═════ Listed entries ═════

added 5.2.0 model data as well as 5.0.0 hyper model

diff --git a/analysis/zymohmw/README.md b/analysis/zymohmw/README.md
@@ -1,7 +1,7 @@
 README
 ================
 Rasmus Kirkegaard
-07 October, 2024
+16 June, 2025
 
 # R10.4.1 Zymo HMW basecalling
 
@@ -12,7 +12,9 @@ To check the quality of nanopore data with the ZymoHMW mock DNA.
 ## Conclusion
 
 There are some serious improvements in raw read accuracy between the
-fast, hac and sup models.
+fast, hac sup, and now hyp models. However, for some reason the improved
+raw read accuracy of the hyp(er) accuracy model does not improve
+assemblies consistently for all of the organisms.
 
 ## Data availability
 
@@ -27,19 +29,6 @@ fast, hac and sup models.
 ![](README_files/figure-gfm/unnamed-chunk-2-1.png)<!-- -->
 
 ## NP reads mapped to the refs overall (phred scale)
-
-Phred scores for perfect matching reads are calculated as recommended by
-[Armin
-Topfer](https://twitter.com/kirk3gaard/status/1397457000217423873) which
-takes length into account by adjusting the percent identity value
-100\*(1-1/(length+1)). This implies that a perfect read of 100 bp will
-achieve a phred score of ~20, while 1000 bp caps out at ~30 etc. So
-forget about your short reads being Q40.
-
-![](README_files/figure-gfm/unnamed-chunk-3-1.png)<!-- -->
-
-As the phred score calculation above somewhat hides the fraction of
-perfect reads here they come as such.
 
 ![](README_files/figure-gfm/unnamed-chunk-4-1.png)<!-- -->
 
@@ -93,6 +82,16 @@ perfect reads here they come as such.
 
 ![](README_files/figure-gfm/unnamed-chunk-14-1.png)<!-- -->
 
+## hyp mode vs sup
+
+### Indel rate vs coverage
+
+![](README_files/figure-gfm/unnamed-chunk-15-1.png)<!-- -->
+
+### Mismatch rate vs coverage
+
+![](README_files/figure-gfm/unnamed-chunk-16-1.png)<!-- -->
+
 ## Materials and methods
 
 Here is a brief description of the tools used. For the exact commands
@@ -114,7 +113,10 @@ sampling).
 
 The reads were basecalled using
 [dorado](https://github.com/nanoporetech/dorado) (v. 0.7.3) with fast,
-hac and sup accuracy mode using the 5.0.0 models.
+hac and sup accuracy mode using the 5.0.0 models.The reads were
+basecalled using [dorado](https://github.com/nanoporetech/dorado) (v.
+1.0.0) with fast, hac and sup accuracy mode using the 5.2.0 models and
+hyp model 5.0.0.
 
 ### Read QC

═════

(Task instructions): The whole of the data must be given again, exactly as shown.

(Answer):
added 5.2.0 model data as well as 5.0.0 hyper model

diff --git a/analysis/zymohmw/README.md b/analysis/zymohmw/README.md
@@ -1,7 +1,7 @@
 README
 ================
 Rasmus Kirkegaard
-07 October, 2024
+16 June, 2025
 
 # R10.4.1 Zymo HMW basecalling
 
@@ -12,7 +12,9 @@ To check the quality of nanopore data with the ZymoHMW mock DNA.
 ## Conclusion
 
 There are some serious improvements in raw read accuracy between the
-fast, hac and sup models.
+fast, hac sup, and now hyp models. However, for some reason the improved
+raw read accuracy of the hyp(er) accuracy model does not improve
+assemblies consistently for all of the organisms.
 
 ## Data availability
 
@@ -27,19 +29,6 @@ fast, hac and sup models.
 ![](README_files/figure-gfm/unnamed-chunk-2-1.png)<!-- -->
 
 ## NP reads mapped to the refs overall (phred scale)
-
-Phred scores for perfect matching reads are calculated as recommended by
-[Armin
-Topfer](https://twitter.com/kirk3gaard/status/1397457000217423873) which
-takes length into account by adjusting the percent identity value
-100\*(1-1/(length+1)). This implies that a perfect read of 100 bp will
-achieve a phred score of ~20, while 1000 bp caps out at ~30 etc. So
-forget about your short reads being Q40.
-
-![](README_files/figure-gfm/unnamed-chunk-3-1.png)<!-- -->
-
-As the phred score calculation above somewhat hides the fraction of
-perfect reads here they come as such.
 
 ![](README_files/figure-gfm/unnamed-chunk-4-1.png)<!-- -->
 
@@ -93,6 +82,16 @@ perfect reads here they come as such.
 
 ![](README_files/figure-gfm/unnamed-chunk-14-1.png)<!-- -->
 
+## hyp mode vs sup
+
+### Indel rate vs coverage
+
+![](README_files/figure-gfm/unnamed-chunk-15-1.png)<!-- -->
+
+### Mismatch rate vs coverage
+
+![](README_files/figure-gfm/unnamed-chunk-16-1.png)<!-- -->
+
 ## Materials and methods
 
 Here is a brief description of the tools used. For the exact commands
@@ -114,7 +113,10 @@ sampling).
 
 The reads were basecalled using
 [dorado](https://github.com/nanoporetech/dorado) (v. 0.7.3) with fast,
-hac and sup accuracy mode using the 5.0.0 models.
+hac and sup accuracy mode using the 5.0.0 models.The reads were
+basecalled using [dorado](https://github.com/nanoporetech/dorado) (v.
+1.0.0) with fast, hac and sup accuracy mode using the 5.2.0 models and
+hyp model 5.0.0.
 
 ### Read QC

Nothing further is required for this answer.